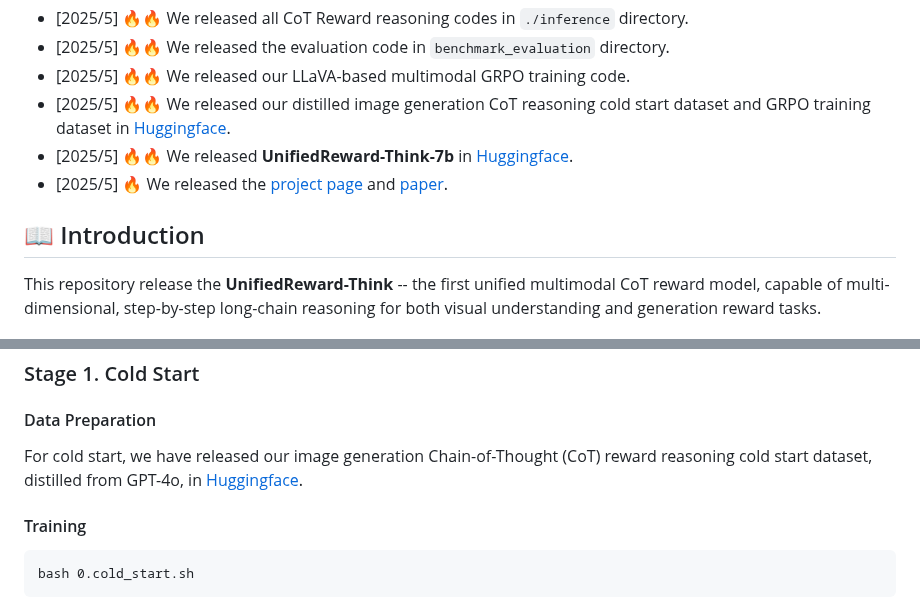
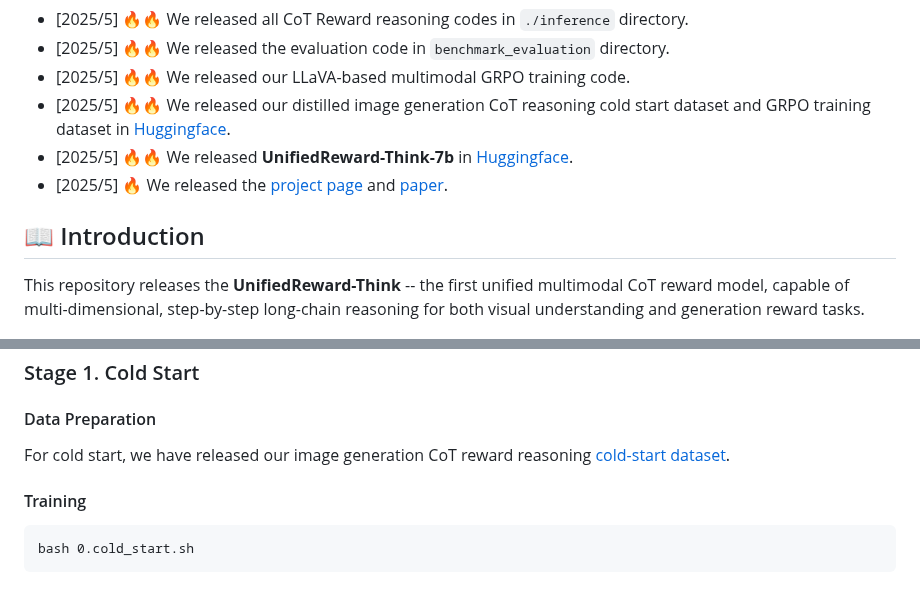
Before and after one commit to Ni-Songhao/UnifiedReward, a Markdown page: UnifiedReward-Think/README.md, 2 parts joined by grey strips. Rendered like a GitHub page.

```diff
--- a/UnifiedReward-Think/README.md
+++ b/UnifiedReward-Think/README.md
@@ -42,7 +42,7 @@ Please leave us a star ⭐ if you find our work helpful.
 
 ## 📖 Introduction
 
-This repository release the **UnifiedReward-Think** -- the first unified multimodal CoT reward model, capable of multi-dimensional, step-by-step long-chain reasoning for both visual understanding and generation reward tasks.
+This repository releases the **UnifiedReward-Think** -- the first unified multimodal CoT reward model, capable of multi-dimensional, step-by-step long-chain reasoning for both visual understanding and generation reward tasks.
 
 <img src=./docs/images/teaser.png width="100%"/>
 
@@ -68,7 +68,7 @@ pip install flash_attn --no-build-isolation
 ### Stage 1. Cold Start
 
 #### Data Preparation
-For cold start, we have released our image generation Chain-of-Thought (CoT) reward reasoning cold start dataset, distilled from GPT-4o, in [Huggingface](https://huggingface.co/collections/CodeGoat24/unifiedreward-training-data-67c300d4fd5eff00fa7f1ede).
+For cold start, we have released our image generation CoT reward reasoning [cold-start dataset](https://huggingface.co/collections/CodeGoat24/unifiedreward-training-data-67c300d4fd5eff00fa7f1ede).
 
 #### Training
 
```
Also changed, not shown: other parts of UnifiedReward-Think/README.md (+1 -1 lines).
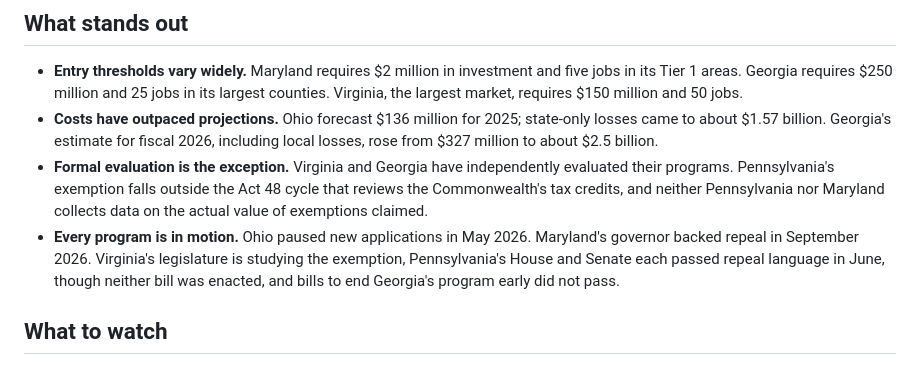
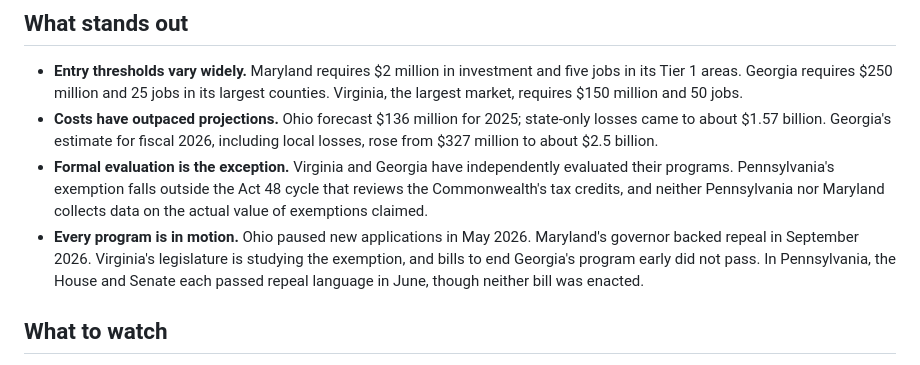
Before and after one commit to jphoebus/state-incentive-comparison, a Markdown page: README.md, the part around the change. GitHub-like rendering.

Commit message:
README: give Pennsylvania its own sentence in the status bullet
Co-Authored-By: Claude Opus 5.5 <noreply@anthropic.com>
Claude-Session: https://claude.ai/code/session_01WipzmfRbaRNDJCpdGc1Y8c

```diff
--- a/README.md
+++ b/README.md
@@ -16,7 +16,7 @@ For most states, the sales tax exemption on data center equipment is the primary
 - **Entry thresholds vary widely.** Maryland requires $2 million in investment and five jobs in its Tier 1 areas. Georgia requires $250 million and 25 jobs in its largest counties. Virginia, the largest market, requires $150 million and 50 jobs.
 - **Costs have outpaced projections.** Ohio forecast $136 million for 2025; state-only losses came to about $1.57 billion. Georgia's estimate for fiscal 2026, including local losses, rose from $327 million to about $2.5 billion.
 - **Formal evaluation is the exception.** Virginia and Georgia have independently evaluated their programs. Pennsylvania's exemption falls outside the Act 48 cycle that reviews the Commonwealth's tax credits, and neither Pennsylvania nor Maryland collects data on the actual value of exemptions claimed.
-- **Every program is in motion.** Ohio paused new applications in May 2026. Maryland's governor backed repeal in September 2026. Virginia's legislature is studying the exemption, Pennsylvania's House and Senate each passed repeal language in June, though neither bill was enacted, and bills to end Georgia's program early did not pass.
+- **Every program is in motion.** Ohio paused new applications in May 2026. Maryland's governor backed repeal in September 2026. Virginia's legislature is studying the exemption, and bills to end Georgia's program early did not pass. In Pennsylvania, the House and Senate each passed repeal language in June, though neither bill was enacted.
 
 ## What to watch
 
```
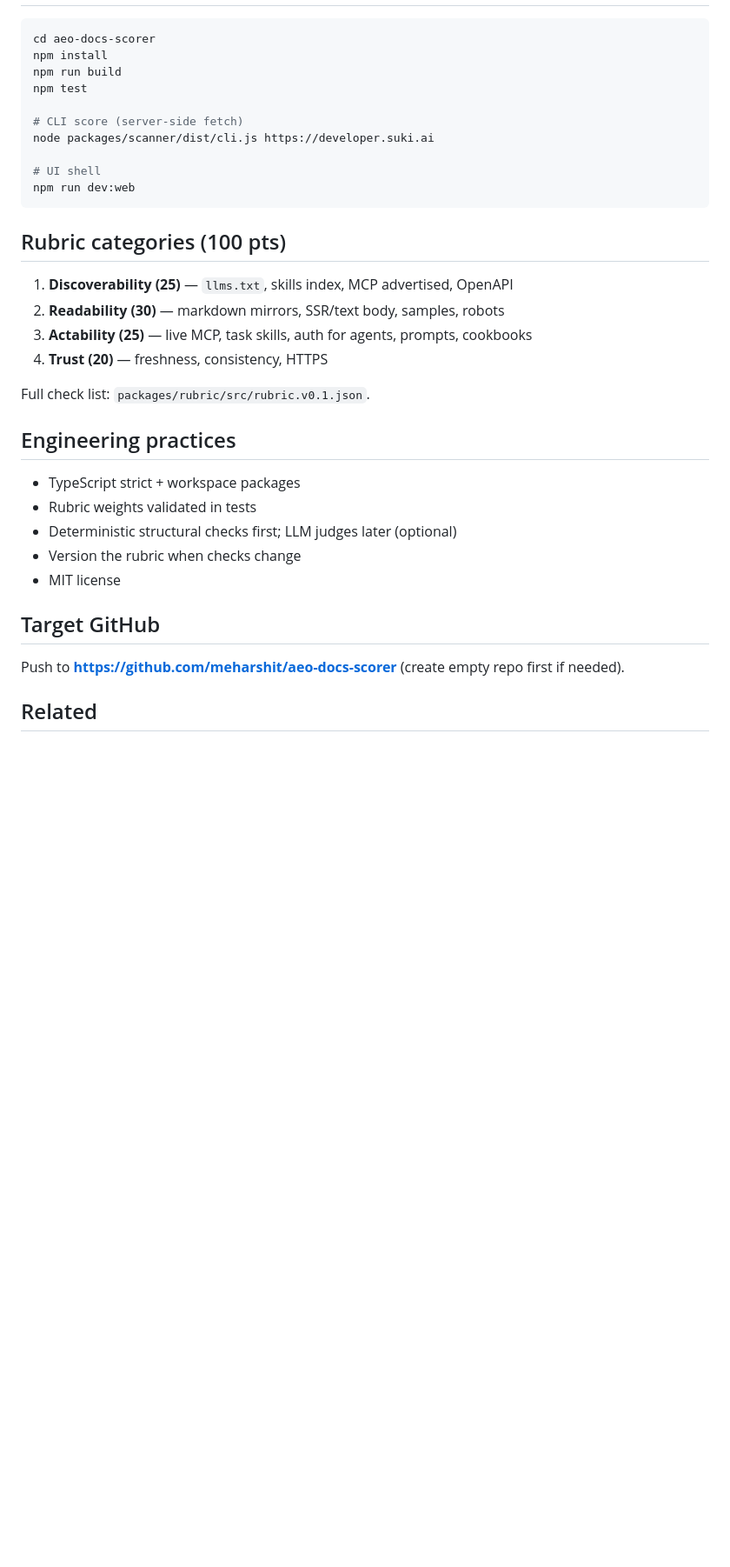
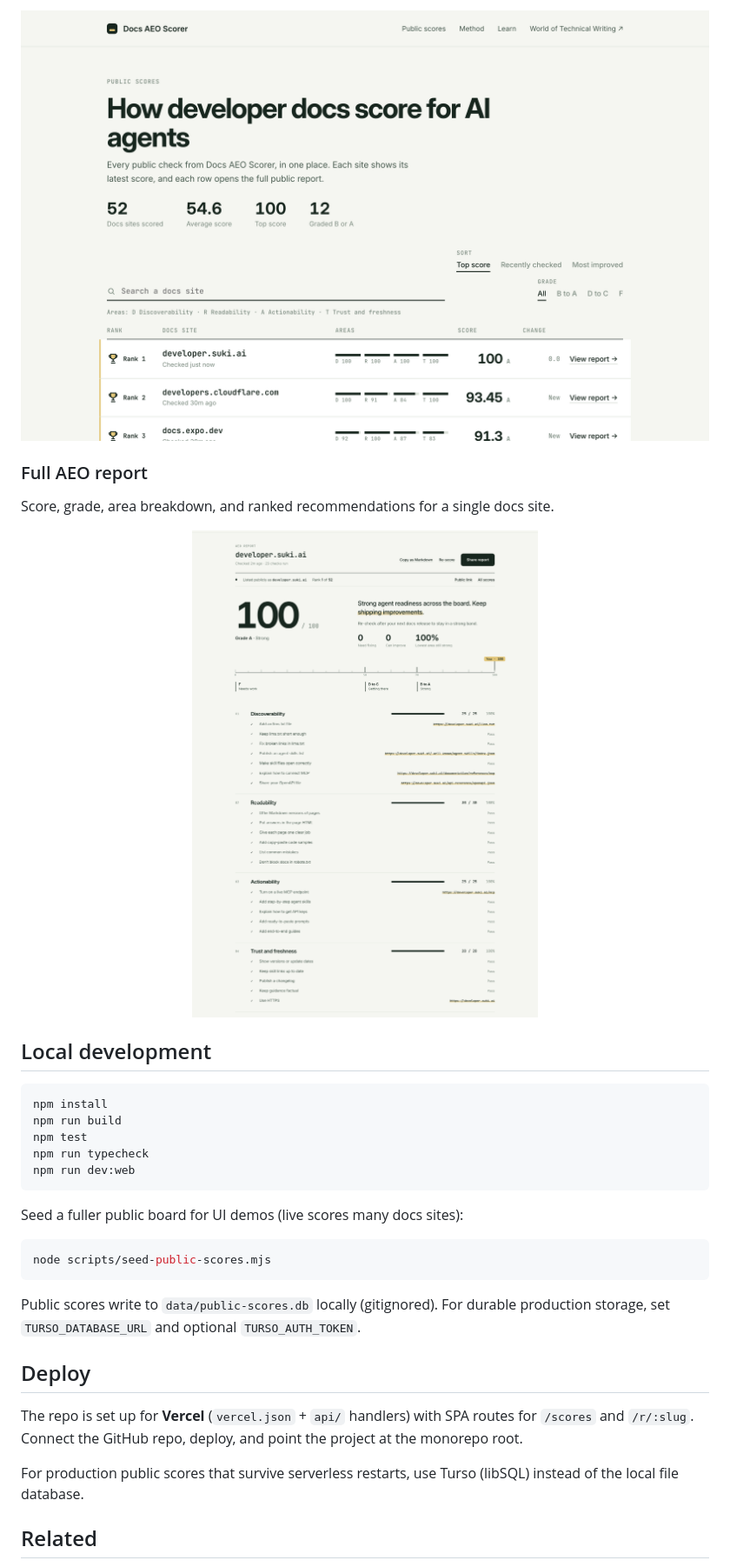
Before and after one commit to meharshit/docs-aeo-scorer, a Markdown page: README.md, the part around one of its changes. Shown at 87% size. GitHub-like rendering; pictures changed too: docs/images/feature-public-scores.png (added), docs/images/feature-report.png (added); blank space fills up the shorter version.

Commit message:
Improve README voice and add product screenshots.
Match Docsense-style IA with quickstart, why, rubric, gallery, and three UI shots.

Co-authored-by: Cursor <cursoragent@cursor.com>

````diff
--- a/README.md
+++ b/README.md
@@ -33,37 +109,38 @@ aeo-docs-scorer/
+<p align="center">
+  <img src="docs/images/feature-public-scores.png" alt="Public scores board with ranks, area bars, and grades" width="900" />
+</p>
+
+### Full AEO report
+
+Score, grade, area breakdown, and ranked recommendations for a single docs site.
+
+<p align="center">
+  <img src="docs/images/feature-report.png" alt="AEO report for developer.suki.ai with score 100 and area breakdown" width="900" />
+</p>
+
+## Local development
 
 ```bash
-cd aeo-docs-scorer
 npm install
 npm run build
 npm test
-
-# CLI score (server-side fetch)
-node packages/scanner/dist/cli.js https://developer.suki.ai
-
-# UI shell
+npm run typecheck
 npm run dev:web
 ```
 
-## Rubric categories (100 pts)
+Seed a fuller public board for UI demos (live scores many docs sites):
 
-1. **Discoverability (25)** — `llms.txt`, skills index, MCP advertised, OpenAPI
-2. **Readability (30)** — markdown mirrors, SSR/text body, samples, robots
-3. **Actability (25)** — live MCP, task skills, auth for agents, prompts, cookbooks
-4. **Trust (20)** — freshness, consistency, HTTPS
+```bash
+node scripts/seed-public-scores.mjs
+```
 
-Full check list: `packages/rubric/src/rubric.v0.1.json`.
+Public scores write to `data/public-scores.db` locally (gitignored). For durable production storage, set `TURSO_DATABASE_URL` and optional `TURSO_AUTH_TOKEN`.
 
-## Engineering practices
+## Deploy
 
-- TypeScript strict + workspace packages
-- Rubric weights validated in tests
-- Deterministic structural checks first; LLM judges later (optional)
-- Version the rubric when checks change
-- MIT license
+The repo is set up for **Vercel** (`vercel.json` + `api/` handlers) with SPA routes for `/scores` and `/r/:slug`. Connect the GitHub repo, deploy, and point the project at the monorepo root.
 
-## Target GitHub
-
-Push to **https://github.com/meharshit/aeo-docs-scorer** (create empty repo first if needed).
+For production public scores that survive serverless restarts, use Turso (libSQL) instead of the local file database.
 
 ## Related
 
````
Also changed, not shown: other parts of README.md (+105 -22 lines), docs/images/feature-landing.png (added).
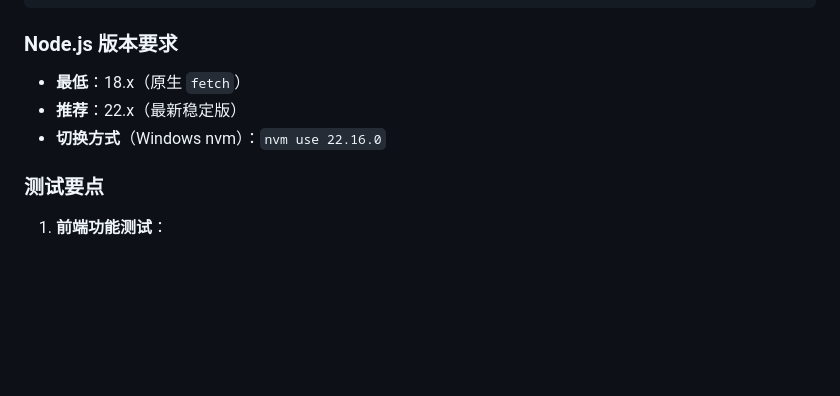
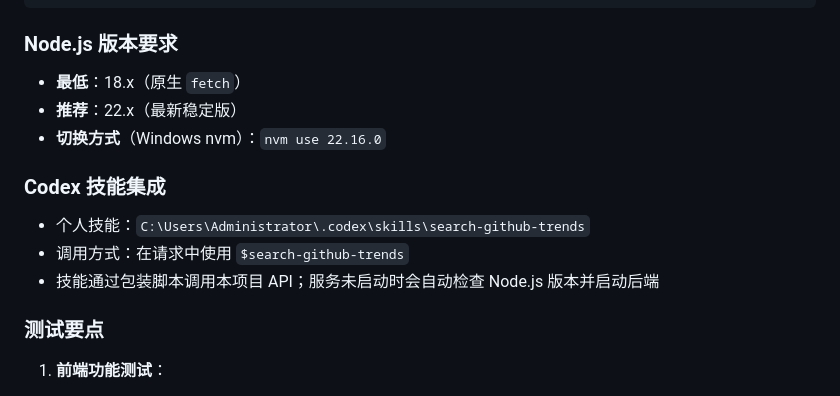
Before and after one commit to linyihan7946/GitHubSearch, a Markdown page: AGENTS.md, the part around the change. Rendered like a GitHub page; blank space fills up the shorter version.

Commit message:
feat：更新文档

```diff
--- a/AGENTS.md
+++ b/AGENTS.md
@@ -358,6 +358,12 @@ curl http://localhost:3000/api/repos/microsoft/typescript/readme
 - **推荐**：22.x（最新稳定版）
 - **切换方式**（Windows nvm）：`nvm use 22.16.0`
 
+### Codex 技能集成
+
+- 个人技能：`C:\Users\Administrator\.codex\skills\search-github-trends`
+- 调用方式：在请求中使用 `$search-github-trends`
+- 技能通过包装脚本调用本项目 API；服务未启动时会自动检查 Node.js 版本并启动后端
+
 ### 测试要点
 
 1. **前端功能测试**：
```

::::::::::

Return the full listing exactly as it appears above, without its pictures.

Before and after one commit to Ni-Songhao/UnifiedReward, a Markdown page: UnifiedReward-Think/README.md, 2 parts joined by grey strips. Rendered like a GitHub page.

```diff
--- a/UnifiedReward-Think/README.md
+++ b/UnifiedReward-Think/README.md
@@ -42,7 +42,7 @@ Please leave us a star ⭐ if you find our work helpful.
 
 ## 📖 Introduction
 
-This repository release the **UnifiedReward-Think** -- the first unified multimodal CoT reward model, capable of multi-dimensional, step-by-step long-chain reasoning for both visual understanding and generation reward tasks.
+This repository releases the **UnifiedReward-Think** -- the first unified multimodal CoT reward model, capable of multi-dimensional, step-by-step long-chain reasoning for both visual understanding and generation reward tasks.
 
 <img src=./docs/images/teaser.png width="100%"/>
 
@@ -68,7 +68,7 @@ pip install flash_attn --no-build-isolation
 ### Stage 1. Cold Start
 
 #### Data Preparation
-For cold start, we have released our image generation Chain-of-Thought (CoT) reward reasoning cold start dataset, distilled from GPT-4o, in [Huggingface](https://huggingface.co/collections/CodeGoat24/unifiedreward-training-data-67c300d4fd5eff00fa7f1ede).
+For cold start, we have released our image generation CoT reward reasoning [cold-start dataset](https://huggingface.co/collections/CodeGoat24/unifiedreward-training-data-67c300d4fd5eff00fa7f1ede).
 
 #### Training
 
```
Also changed, not shown: other parts of UnifiedReward-Think/README.md (+1 -1 lines).
Before and after one commit to jphoebus/state-incentive-comparison, a Markdown page: README.md, the part around the change. GitHub-like rendering.

Commit message:
README: give Pennsylvania its own sentence in the status bullet
Co-Authored-By: Claude Opus 5.5 <noreply@anthropic.com>
Claude-Session: https://claude.ai/code/session_01WipzmfRbaRNDJCpdGc1Y8c

```diff
--- a/README.md
+++ b/README.md
@@ -16,7 +16,7 @@ For most states, the sales tax exemption on data center equipment is the primary
 - **Entry thresholds vary widely.** Maryland requires $2 million in investment and five jobs in its Tier 1 areas. Georgia requires $250 million and 25 jobs in its largest counties. Virginia, the largest market, requires $150 million and 50 jobs.
 - **Costs have outpaced projections.** Ohio forecast $136 million for 2025; state-only losses came to about $1.57 billion. Georgia's estimate for fiscal 2026, including local losses, rose from $327 million to about $2.5 billion.
 - **Formal evaluation is the exception.** Virginia and Georgia have independently evaluated their programs. Pennsylvania's exemption falls outside the Act 48 cycle that reviews the Commonwealth's tax credits, and neither Pennsylvania nor Maryland collects data on the actual value of exemptions claimed.
-- **Every program is in motion.** Ohio paused new applications in May 2026. Maryland's governor backed repeal in September 2026. Virginia's legislature is studying the exemption, Pennsylvania's House and Senate each passed repeal language in June, though neither bill was enacted, and bills to end Georgia's program early did not pass.
+- **Every program is in motion.** Ohio paused new applications in May 2026. Maryland's governor backed repeal in September 2026. Virginia's legislature is studying the exemption, and bills to end Georgia's program early did not pass. In Pennsylvania, the House and Senate each passed repeal language in June, though neither bill was enacted.
 
 ## What to watch
 
```
Before and after one commit to meharshit/docs-aeo-scorer, a Markdown page: README.md, the part around one of its changes. Shown at 87% size. GitHub-like rendering; pictures changed too: docs/images/feature-public-scores.png (added), docs/images/feature-report.png (added); blank space fills up the shorter version.

Commit message:
Improve README voice and add product screenshots.
Match Docsense-style IA with quickstart, why, rubric, gallery, and three UI shots.

Co-authored-by: Cursor <cursoragent@cursor.com>

````diff
--- a/README.md
+++ b/README.md
@@ -33,37 +109,38 @@ aeo-docs-scorer/
+<p align="center">
+  <img src="docs/images/feature-public-scores.png" alt="Public scores board with ranks, area bars, and grades" width="900" />
+</p>
+
+### Full AEO report
+
+Score, grade, area breakdown, and ranked recommendations for a single docs site.
+
+<p align="center">
+  <img src="docs/images/feature-report.png" alt="AEO report for developer.suki.ai with score 100 and area breakdown" width="900" />
+</p>
+
+## Local development
 
 ```bash
-cd aeo-docs-scorer
 npm install
 npm run build
 npm test
-
-# CLI score (server-side fetch)
-node packages/scanner/dist/cli.js https://developer.suki.ai
-
-# UI shell
+npm run typecheck
 npm run dev:web
 ```
 
-## Rubric categories (100 pts)
+Seed a fuller public board for UI demos (live scores many docs sites):
 
-1. **Discoverability (25)** — `llms.txt`, skills index, MCP advertised, OpenAPI
-2. **Readability (30)** — markdown mirrors, SSR/text body, samples, robots
-3. **Actability (25)** — live MCP, task skills, auth for agents, prompts, cookbooks
-4. **Trust (20)** — freshness, consistency, HTTPS
+```bash
+node scripts/seed-public-scores.mjs
+```
 
-Full check list: `packages/rubric/src/rubric.v0.1.json`.
+Public scores write to `data/public-scores.db` locally (gitignored). For durable production storage, set `TURSO_DATABASE_URL` and optional `TURSO_AUTH_TOKEN`.
 
-## Engineering practices
+## Deploy
 
-- TypeScript strict + workspace packages
-- Rubric weights validated in tests
-- Deterministic structural checks first; LLM judges later (optional)
-- Version the rubric when checks change
-- MIT license
+The repo is set up for **Vercel** (`vercel.json` + `api/` handlers) with SPA routes for `/scores` and `/r/:slug`. Connect the GitHub repo, deploy, and point the project at the monorepo root.
 
-## Target GitHub
-
-Push to **https://github.com/meharshit/aeo-docs-scorer** (create empty repo first if needed).
+For production public scores that survive serverless restarts, use Turso (libSQL) instead of the local file database.
 
 ## Related
 
````
Also changed, not shown: other parts of README.md (+105 -22 lines), docs/images/feature-landing.png (added).
Before and after one commit to linyihan7946/GitHubSearch, a Markdown page: AGENTS.md, the part around the change. Rendered like a GitHub page; blank space fills up the shorter version.

Commit message:
feat：更新文档

```diff
--- a/AGENTS.md
+++ b/AGENTS.md
@@ -358,6 +358,12 @@ curl http://localhost:3000/api/repos/microsoft/typescript/readme
 - **推荐**：22.x（最新稳定版）
 - **切换方式**（Windows nvm）：`nvm use 22.16.0`
 
+### Codex 技能集成
+
+- 个人技能：`C:\Users\Administrator\.codex\skills\search-github-trends`
+- 调用方式：在请求中使用 `$search-github-trends`
+- 技能通过包装脚本调用本项目 API；服务未启动时会自动检查 Node.js 版本并启动后端
+
 ### 测试要点
 
 1. **前端功能测试**：
```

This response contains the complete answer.